* [ASSIGNMENT] Whenever a line contains the string "Learning", copy it out of the entries.

[Source data]

· · ·

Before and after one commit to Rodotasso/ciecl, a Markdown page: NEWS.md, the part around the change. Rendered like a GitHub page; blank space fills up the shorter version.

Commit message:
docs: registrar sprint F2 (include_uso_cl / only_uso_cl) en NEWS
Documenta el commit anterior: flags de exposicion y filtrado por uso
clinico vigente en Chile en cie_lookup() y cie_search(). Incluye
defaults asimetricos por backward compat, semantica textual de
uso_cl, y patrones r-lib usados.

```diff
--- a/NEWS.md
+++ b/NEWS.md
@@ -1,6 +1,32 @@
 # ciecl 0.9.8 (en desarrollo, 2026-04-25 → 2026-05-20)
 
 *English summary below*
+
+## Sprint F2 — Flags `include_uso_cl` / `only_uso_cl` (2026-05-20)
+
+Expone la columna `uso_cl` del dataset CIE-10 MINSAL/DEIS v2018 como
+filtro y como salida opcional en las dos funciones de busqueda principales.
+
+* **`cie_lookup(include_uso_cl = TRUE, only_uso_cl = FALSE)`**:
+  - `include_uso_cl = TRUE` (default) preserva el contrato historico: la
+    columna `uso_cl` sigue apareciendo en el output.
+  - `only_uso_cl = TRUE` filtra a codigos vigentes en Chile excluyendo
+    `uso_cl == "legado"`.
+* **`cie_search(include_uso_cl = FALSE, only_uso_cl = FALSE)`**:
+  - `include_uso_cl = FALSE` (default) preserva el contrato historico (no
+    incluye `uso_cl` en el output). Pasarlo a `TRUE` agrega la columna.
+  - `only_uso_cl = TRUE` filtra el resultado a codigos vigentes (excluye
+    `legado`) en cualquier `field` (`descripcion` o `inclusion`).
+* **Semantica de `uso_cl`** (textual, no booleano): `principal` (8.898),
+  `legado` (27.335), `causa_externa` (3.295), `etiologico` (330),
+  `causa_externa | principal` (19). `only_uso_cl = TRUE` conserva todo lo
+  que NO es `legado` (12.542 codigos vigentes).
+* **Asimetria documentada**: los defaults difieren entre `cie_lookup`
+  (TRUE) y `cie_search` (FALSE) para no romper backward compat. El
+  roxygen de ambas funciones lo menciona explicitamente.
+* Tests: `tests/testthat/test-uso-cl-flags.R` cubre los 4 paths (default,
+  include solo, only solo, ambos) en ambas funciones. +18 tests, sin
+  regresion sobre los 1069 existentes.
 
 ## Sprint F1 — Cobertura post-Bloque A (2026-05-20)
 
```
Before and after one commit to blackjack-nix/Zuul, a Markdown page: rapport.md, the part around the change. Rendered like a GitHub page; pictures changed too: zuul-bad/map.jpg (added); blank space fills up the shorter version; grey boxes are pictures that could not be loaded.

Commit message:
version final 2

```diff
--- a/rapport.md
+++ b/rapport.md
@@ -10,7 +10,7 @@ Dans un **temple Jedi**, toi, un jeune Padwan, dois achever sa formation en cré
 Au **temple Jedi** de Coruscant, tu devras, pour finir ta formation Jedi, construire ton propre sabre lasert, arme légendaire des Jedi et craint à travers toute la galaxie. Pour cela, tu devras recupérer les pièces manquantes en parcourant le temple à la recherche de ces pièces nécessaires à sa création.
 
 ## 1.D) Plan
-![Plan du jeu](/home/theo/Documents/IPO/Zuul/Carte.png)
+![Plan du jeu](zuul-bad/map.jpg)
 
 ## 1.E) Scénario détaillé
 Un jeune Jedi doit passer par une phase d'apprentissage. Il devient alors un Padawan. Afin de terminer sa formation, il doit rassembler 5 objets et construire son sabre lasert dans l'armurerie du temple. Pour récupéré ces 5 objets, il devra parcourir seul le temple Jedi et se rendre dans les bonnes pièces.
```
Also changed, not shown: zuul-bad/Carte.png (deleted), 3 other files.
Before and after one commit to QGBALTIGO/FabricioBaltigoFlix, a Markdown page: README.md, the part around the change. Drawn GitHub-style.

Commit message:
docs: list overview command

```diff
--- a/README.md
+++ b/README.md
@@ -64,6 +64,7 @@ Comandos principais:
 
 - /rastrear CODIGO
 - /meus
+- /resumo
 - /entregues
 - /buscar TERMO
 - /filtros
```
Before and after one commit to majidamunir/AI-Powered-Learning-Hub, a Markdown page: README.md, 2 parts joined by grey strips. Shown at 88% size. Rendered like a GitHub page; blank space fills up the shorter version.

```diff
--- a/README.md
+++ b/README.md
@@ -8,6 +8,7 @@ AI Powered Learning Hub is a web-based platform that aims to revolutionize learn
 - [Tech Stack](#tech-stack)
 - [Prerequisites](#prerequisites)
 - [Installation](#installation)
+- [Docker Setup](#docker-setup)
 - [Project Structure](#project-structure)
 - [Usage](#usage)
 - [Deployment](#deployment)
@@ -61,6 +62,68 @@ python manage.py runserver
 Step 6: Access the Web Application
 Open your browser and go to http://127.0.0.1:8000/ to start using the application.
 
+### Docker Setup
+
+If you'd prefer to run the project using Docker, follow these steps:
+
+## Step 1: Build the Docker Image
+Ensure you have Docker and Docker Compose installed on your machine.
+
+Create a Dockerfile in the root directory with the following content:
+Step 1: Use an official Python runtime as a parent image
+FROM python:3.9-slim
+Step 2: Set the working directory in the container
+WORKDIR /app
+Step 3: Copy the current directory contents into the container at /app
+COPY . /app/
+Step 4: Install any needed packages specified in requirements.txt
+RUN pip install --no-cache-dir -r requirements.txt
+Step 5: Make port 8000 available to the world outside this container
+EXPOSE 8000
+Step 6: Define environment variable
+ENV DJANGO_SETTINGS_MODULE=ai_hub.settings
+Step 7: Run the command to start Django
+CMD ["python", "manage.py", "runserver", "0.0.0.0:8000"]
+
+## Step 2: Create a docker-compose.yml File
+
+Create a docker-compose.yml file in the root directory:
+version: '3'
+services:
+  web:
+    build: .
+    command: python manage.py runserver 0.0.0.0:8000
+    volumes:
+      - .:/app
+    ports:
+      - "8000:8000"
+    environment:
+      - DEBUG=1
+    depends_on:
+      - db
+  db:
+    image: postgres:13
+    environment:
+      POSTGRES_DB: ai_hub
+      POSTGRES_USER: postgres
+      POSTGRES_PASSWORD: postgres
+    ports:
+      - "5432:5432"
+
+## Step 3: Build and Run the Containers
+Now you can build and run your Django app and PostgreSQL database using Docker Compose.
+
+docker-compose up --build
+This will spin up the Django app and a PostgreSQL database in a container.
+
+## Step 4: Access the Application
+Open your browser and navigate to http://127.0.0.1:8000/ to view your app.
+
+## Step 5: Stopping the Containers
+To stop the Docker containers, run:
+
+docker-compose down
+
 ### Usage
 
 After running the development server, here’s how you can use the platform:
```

· · ·

* [WORKED SOLUTION]
Before and after one commit to majidamunir/AI-Powered-Learning-Hub, a Markdown page: README.md, 2 parts joined by grey strips. Shown at 88% size. Rendered like a GitHub page; blank space fills up the shorter version.
@@ -8,6 +8,7 @@ AI Powered Learning Hub is a web-based platform that aims to revolutionize learn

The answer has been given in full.